One of the key industries to contribute to last week’s strong economic growth figures is holding its annual get-together in Canberra to find better ways of capturing even more opportunities in a fast-changing world.
The Australian Bureau of Agricultural and Resource Economics and Sciences’s two-day Outlook 2017 conference starts on Tuesday, bringing together experts from the agricultural, forestry and fisheries sectors, as well as economists and parliamentarians.
Its key emphasis this year is on innovation at a time of expanding global markets and diversifying consumer preferences.
It also comes at a time of great uncertainty in the global economy.
Rabobank financial markets research for the Asia Pacific head Michael Every will tell the conference of the volatility of global politics following the election of the United States’ President Donald Trump, although he says markets appear ‘‘strangely serene, for now’’.
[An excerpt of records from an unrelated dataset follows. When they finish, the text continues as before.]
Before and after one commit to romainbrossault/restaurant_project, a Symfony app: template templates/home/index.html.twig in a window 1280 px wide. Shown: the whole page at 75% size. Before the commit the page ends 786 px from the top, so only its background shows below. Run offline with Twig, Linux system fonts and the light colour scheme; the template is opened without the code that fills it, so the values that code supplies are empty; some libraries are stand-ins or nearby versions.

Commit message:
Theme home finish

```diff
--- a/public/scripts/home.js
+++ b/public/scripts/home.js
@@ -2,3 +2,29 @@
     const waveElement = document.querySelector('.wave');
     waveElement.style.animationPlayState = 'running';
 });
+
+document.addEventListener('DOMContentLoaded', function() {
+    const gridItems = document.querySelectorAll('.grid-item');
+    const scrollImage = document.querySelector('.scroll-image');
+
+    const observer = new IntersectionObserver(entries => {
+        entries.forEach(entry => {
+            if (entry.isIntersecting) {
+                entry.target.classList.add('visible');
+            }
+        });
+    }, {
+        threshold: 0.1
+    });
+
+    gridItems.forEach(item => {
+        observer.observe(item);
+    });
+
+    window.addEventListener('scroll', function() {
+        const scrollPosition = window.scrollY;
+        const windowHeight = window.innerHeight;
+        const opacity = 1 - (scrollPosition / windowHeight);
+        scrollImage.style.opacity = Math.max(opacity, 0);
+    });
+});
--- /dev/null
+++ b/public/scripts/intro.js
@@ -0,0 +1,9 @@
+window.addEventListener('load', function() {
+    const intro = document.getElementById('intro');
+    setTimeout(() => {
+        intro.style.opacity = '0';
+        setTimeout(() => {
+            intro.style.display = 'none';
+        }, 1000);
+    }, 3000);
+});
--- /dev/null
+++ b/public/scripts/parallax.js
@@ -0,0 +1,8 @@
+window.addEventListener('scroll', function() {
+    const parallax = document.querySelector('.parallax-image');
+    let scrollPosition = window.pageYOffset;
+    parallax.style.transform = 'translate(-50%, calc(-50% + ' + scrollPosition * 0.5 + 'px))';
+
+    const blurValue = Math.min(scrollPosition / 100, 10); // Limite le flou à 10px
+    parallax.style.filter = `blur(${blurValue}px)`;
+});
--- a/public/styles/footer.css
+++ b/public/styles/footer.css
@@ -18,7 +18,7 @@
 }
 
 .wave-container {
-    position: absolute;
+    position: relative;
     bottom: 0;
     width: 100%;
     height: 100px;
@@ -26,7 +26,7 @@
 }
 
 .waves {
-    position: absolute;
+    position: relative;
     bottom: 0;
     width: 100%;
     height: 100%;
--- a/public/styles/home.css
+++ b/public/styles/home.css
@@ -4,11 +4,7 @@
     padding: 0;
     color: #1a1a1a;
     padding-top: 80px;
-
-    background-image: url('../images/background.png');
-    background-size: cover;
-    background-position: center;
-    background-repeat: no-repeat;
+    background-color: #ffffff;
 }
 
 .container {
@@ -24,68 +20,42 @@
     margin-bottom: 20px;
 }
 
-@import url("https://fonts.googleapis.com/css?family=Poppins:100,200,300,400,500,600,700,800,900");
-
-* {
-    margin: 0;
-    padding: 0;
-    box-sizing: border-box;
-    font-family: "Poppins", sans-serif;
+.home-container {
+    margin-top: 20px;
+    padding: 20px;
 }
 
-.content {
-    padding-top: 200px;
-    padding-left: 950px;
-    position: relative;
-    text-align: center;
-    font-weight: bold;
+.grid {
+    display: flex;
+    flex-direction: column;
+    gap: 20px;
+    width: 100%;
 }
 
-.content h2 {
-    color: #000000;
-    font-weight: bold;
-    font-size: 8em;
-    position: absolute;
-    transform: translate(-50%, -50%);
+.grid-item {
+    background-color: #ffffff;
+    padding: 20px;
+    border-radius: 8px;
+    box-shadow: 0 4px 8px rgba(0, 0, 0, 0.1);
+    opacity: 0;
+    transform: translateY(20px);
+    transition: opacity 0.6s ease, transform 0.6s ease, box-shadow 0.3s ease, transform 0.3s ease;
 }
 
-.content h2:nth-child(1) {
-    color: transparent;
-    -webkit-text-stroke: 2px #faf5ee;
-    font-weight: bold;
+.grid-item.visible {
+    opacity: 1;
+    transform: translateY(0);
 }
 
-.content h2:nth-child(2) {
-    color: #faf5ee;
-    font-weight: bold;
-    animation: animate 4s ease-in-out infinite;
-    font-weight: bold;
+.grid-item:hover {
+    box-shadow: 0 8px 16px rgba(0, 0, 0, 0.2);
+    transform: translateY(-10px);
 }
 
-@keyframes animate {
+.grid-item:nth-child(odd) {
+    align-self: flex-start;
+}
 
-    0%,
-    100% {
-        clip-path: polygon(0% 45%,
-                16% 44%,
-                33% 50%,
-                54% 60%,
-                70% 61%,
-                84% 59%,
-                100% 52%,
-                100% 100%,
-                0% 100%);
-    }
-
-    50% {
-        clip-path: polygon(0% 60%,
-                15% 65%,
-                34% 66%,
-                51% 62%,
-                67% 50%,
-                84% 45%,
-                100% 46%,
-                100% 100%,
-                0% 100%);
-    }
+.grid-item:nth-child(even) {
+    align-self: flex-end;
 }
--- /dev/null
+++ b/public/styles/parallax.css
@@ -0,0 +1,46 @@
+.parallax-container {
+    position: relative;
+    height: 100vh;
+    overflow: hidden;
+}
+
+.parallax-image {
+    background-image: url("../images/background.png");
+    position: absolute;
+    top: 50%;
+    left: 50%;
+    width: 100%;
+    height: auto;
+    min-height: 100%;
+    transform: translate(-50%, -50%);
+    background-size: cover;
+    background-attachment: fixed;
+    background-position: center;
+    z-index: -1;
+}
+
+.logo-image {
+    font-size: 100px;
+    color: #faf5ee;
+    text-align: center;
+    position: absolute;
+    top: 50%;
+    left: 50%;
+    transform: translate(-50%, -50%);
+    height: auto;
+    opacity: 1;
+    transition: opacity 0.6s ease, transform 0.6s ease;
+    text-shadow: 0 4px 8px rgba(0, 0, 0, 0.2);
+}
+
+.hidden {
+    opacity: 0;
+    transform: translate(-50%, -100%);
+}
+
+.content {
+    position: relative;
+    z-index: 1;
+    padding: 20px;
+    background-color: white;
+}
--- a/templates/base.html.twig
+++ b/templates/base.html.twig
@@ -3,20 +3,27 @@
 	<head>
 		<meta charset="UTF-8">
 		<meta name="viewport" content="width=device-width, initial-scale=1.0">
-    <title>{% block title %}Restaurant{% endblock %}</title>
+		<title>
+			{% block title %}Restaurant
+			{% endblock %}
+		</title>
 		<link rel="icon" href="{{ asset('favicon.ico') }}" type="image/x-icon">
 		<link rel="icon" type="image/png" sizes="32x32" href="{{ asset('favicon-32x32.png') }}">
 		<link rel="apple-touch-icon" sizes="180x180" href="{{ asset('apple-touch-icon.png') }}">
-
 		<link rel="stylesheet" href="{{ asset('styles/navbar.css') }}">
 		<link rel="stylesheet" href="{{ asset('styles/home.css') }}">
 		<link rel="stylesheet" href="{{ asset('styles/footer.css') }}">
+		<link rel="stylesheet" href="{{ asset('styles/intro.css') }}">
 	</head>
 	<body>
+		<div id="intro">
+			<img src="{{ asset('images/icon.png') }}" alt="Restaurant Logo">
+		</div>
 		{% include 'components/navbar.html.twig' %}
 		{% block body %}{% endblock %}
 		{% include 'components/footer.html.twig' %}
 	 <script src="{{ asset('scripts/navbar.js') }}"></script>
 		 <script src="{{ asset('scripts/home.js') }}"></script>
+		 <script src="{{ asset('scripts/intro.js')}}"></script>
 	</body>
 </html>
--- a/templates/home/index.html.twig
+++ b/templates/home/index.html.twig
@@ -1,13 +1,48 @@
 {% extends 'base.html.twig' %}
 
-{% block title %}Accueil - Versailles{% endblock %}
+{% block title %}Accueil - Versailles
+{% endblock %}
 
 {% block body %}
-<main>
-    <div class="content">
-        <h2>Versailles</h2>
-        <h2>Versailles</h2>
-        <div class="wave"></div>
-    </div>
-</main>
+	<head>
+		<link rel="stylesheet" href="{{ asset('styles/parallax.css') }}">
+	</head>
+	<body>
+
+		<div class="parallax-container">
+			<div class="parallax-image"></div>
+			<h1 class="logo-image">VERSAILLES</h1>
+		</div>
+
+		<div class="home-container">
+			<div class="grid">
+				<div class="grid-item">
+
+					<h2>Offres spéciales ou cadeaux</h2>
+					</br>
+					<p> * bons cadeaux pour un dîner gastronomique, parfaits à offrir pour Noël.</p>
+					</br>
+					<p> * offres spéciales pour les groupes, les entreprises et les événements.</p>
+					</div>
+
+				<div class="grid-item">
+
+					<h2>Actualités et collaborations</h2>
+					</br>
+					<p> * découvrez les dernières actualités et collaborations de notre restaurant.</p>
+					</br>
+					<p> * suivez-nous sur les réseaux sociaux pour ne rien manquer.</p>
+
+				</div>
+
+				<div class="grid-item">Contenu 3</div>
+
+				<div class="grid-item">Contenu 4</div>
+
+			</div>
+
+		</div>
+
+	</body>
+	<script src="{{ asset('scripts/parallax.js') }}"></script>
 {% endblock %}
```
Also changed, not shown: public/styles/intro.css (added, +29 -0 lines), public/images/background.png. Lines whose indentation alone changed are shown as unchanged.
‘‘Trump appears intent on rolling back much of the post-World War II global political and financial architecture,’’ Mr Every said.
‘‘At the very least he is strongly opposed to how free trade has been conducted over the past few decades, with China and Mexico in his crosshairs.’’
Deloitte Access Economics economist Chris Richardson will give a ‘‘big picture’’ view of the economy as one of the first speakers at the conference, after last week’s figures showed a 1.1 per cent rebound in economic growth in the final three months of 2016.
The national accounts show production in agriculture, forestry and fishing rose 8.3 per cent in the December quarter, the strongest among all industries and double that of mining in second place at 3.4 per cent.
ABARES will provide its latest commodities forecasts and its economic outlook.
Deputy Prime Minister and Agriculture Minister Barnaby Joyce, himself a farmer, will deliver a keynote speech to open proceedings.
Assistant Digital Transformation Minister Angus Taylor will look at how more data collection will help farmers and the supply chain more generally in things such as marketing, environmental sustainability and safety. Also how consumers want more information about where their food comes from.
Assistant Agriculture Minister Anne Ruston will open day two with a panel discussion including representatives from the US, India and the OECD looking at agriculture from a global perspective.
There will also be a session on emerging markets, such as export opportunities in goats’ cheese/milk and truffles.
Bureau of Meteorology climate expert Neil Plummer, senior CSIRO agronomist Zvi Hochman, and ABARES’ water and climate manager Neal Hughes will discuss the effect climate change is having on crop yield and production and what farmers can do to mitigate its impact.